The Korea Herald


[Daniel Fiedler] Lawyers as lawyers of no privilege

By Yu Kun-ha

Published : Feb. 28, 2012 - 10:36

    • Link copied

Recently three new lawyers in South Korea accepted positions with the South Korean government. While this by itself is not remarkable, what is remarkable is that these lawyers accepted positions at a lower entry level than any lawyer had previously accepted. These lawyers will enter at grade six on a scale that starts with grade nine and rises to grade one. 

Many lawyers were shocked by this as lawyers have always entered into government service at a minimum of grade five; a grade that practically guaranteed that they would rise to become top government officials during their career.

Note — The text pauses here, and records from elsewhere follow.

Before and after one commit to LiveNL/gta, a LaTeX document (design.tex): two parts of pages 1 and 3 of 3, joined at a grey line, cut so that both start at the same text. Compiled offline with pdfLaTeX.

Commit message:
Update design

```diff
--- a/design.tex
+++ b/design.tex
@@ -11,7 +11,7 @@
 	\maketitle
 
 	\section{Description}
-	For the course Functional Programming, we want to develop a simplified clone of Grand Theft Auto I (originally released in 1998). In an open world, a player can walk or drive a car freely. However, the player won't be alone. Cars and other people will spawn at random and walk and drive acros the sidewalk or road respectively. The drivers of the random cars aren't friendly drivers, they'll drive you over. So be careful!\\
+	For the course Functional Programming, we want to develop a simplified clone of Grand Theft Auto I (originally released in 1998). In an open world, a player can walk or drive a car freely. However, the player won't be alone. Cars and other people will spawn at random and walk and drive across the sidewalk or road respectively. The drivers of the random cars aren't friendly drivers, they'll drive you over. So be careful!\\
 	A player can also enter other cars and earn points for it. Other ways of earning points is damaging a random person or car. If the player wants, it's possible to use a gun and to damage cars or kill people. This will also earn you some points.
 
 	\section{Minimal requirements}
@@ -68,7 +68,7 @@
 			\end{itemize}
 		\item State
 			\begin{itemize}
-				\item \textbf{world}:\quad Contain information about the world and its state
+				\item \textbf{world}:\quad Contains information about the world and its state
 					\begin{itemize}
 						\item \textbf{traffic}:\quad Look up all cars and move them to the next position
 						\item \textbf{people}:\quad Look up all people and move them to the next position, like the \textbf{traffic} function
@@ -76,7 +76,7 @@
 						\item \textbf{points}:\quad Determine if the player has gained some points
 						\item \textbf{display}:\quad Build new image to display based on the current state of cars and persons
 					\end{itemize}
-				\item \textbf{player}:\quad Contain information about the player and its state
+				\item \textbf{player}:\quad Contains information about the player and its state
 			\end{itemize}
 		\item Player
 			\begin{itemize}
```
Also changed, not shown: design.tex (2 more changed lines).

Also upsetting for current and prospective members of the bar was that these new lawyers would be subordinate to individuals who were not lawyers and who had “merely” passed a state civil service examination.

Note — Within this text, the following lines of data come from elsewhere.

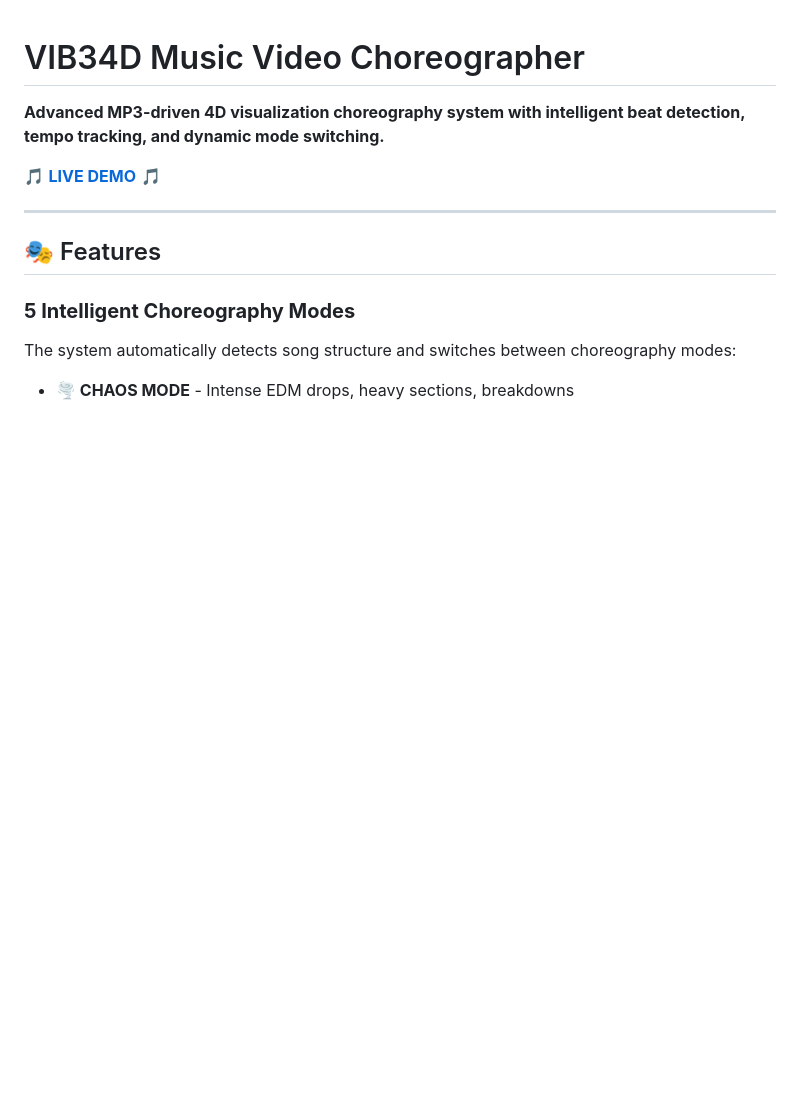
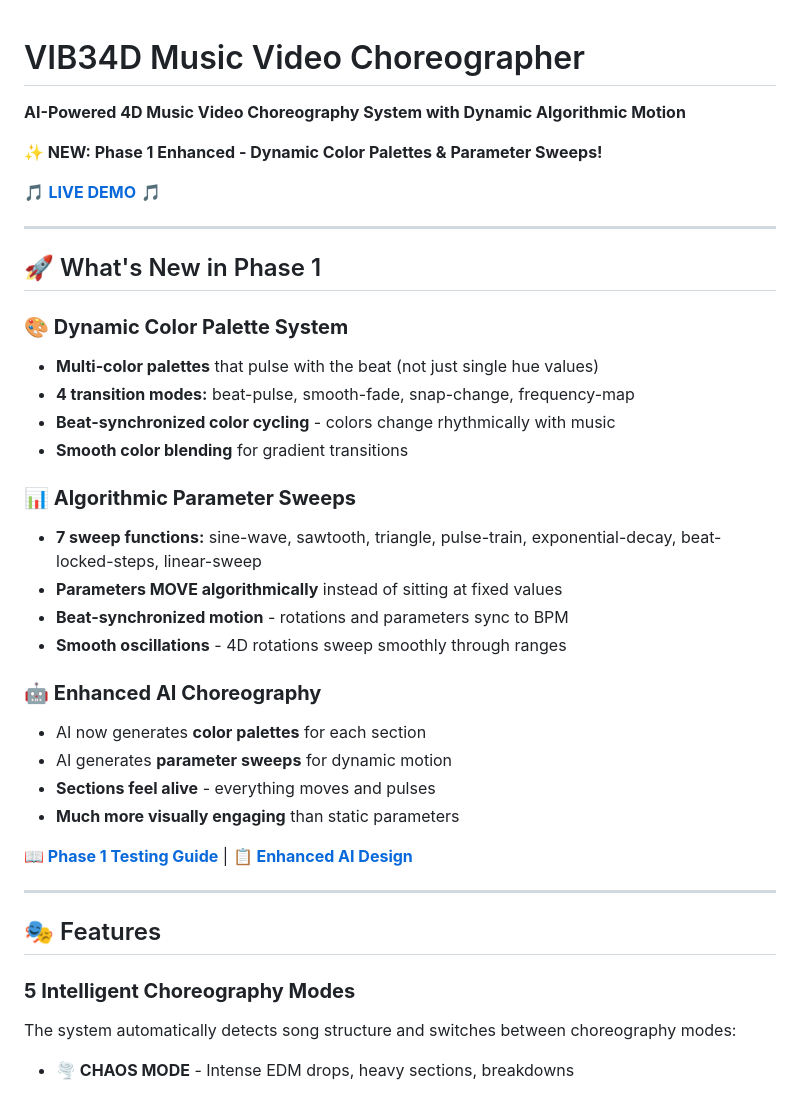
Before and after one commit to Domusgpt/vib34d-music-choreographer, a Markdown page: README.md, the part around the change. GitHub-like rendering; blank space fills up the shorter version.

```diff
--- a/README.md
+++ b/README.md
@@ -1,8 +1,34 @@
 # VIB34D Music Video Choreographer
 
-**Advanced MP3-driven 4D visualization choreography system with intelligent beat detection, tempo tracking, and dynamic mode switching.**
+**AI-Powered 4D Music Video Choreography System with Dynamic Algorithmic Motion**
+
+**✨ NEW: Phase 1 Enhanced - Dynamic Color Palettes & Parameter Sweeps!**
 
 🎵 **[LIVE DEMO](https://domusgpt.github.io/vib34d-music-choreographer/)** 🎵
+
+---
+
+## 🚀 What's New in Phase 1
+
+### **🎨 Dynamic Color Palette System**
+- **Multi-color palettes** that pulse with the beat (not just single hue values)
+- **4 transition modes:** beat-pulse, smooth-fade, snap-change, frequency-map
+- **Beat-synchronized color cycling** - colors change rhythmically with music
+- **Smooth color blending** for gradient transitions
+
+### **📊 Algorithmic Parameter Sweeps**
+- **7 sweep functions:** sine-wave, sawtooth, triangle, pulse-train, exponential-decay, beat-locked-steps, linear-sweep
+- **Parameters MOVE algorithmically** instead of sitting at fixed values
+- **Beat-synchronized motion** - rotations and parameters sync to BPM
+- **Smooth oscillations** - 4D rotations sweep smoothly through ranges
+
+### **🤖 Enhanced AI Choreography**
+- AI now generates **color palettes** for each section
+- AI generates **parameter sweeps** for dynamic motion
+- **Sections feel alive** - everything moves and pulses
+- **Much more visually engaging** than static parameters
+
+**📖 [Phase 1 Testing Guide](PHASE1_TESTING.md)** | **📋 [Enhanced AI Design](ENHANCED_AI_DESIGN.md)**
 
 ---
 
```
Also changed, not shown: PHASE1_TESTING.md (added, +368 -0 lines), QUICK_REFERENCE.md (added, +240 -0 lines).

This latest blow to the prestige of South Korean lawyers comes on the heels of the expansion of the number of lawyers admitted yearly and the approval of both the European Union and the United States Free Trade Agreements which provide for opening up of the South Korean legal service industry.

However, while lawyers in South Korea may be ruing the loss of their status, the average South Korean citizen, resident or businessperson should be celebrating. South Korea’s lawyers are arguably the last of the "yangban" and the demise of their legal monopoly is another step towards South Korea’s solidification of its status as a fully democratized country on a par with its economic status.

This step began over 10 years ago when the South Korean bar exam was expanded to allow 1,000 successful entrants. The process took a major leap forward with the establishment of the post-graduate law school system over three years ago. Thus in April of this year 1,500 of the first graduates from these law schools will be admitted to the practice of law in South Korea.

Comparing this current number of entrants to the mid-1990s when the number of entrants was limited to 300 or looking back to the 1960s and 1970s when the number of successful bar examinees was often in the single digits, or, as in one year, was only one, shows the dramatic increase in the number of lawyers in South Korea.

Despite the large increase in the number of new lawyers the number appointed by the South Korean Supreme Court or Supreme Prosecutor’s Office as a new judge or prosecutor remains in the low hundreds. Before the expansion of the number of lawyers and well before the introduction of the new law schools, an individual who successfully passed the bar exam was guaranteed a position as a judge or prosecutor.

At that time the term ‘bar exam’ was a misnomer -- the exam was closer to the mandarin examinations of the Chinese dynasties than to the bar exam system used in Western democracies.

Thus 20 or 30 years ago passing the Korean bar exam guaranteed one a lifetime of prestige in government service which, for those who did not marry into a chaebol family, was followed by an absurdly lucrative private practice reaping immense monopoly profits from common people by dint of the connections to one’s former colleagues.

Thus the increase in the number of entrants to the bar will force the majority of new lawyers to enter the market directly as lawyers. Since these new lawyers will be unable to compete with older established lawyers with “connections” to the judiciary, they will be forced to expand the range of legal services they offer and will have to cater to the demands of their clients.

The three lawyers who took a lower grade position in the government are just the tip of the iceberg. In another 10 years a majority of lawyers will not have been former judges or prosecutors; they will have spent years specializing in a particular area of law and will have become legal experts by dint of hard work and diligence.

Therefore the graduates of the new law schools who will soon become new lawyers must lower their expectations of what entry to the bar means for their lives. Instead of studying for years for success on one exam they will be learn that they must prove every single day of their careers that they deserve to succeed. Those who fail to perform adequately will find that even admission to the South Korean bar will neither guarantee a lifetime of ease, nor should it.

And the average South Korean citizen and those of us who reside or do business in South Korea will soon be able to hire lawyers who will focus on the needs of their clients, who will work hard every day to meet those needs, and who will be sufficiently specialized and experienced to meet those needs.

By Daniel Fiedler

Daniel Fiedler is a professor of law at Wonkwang University. He also holds an honorary position as the lawyer representative for international marriages in Namwon. -- Ed.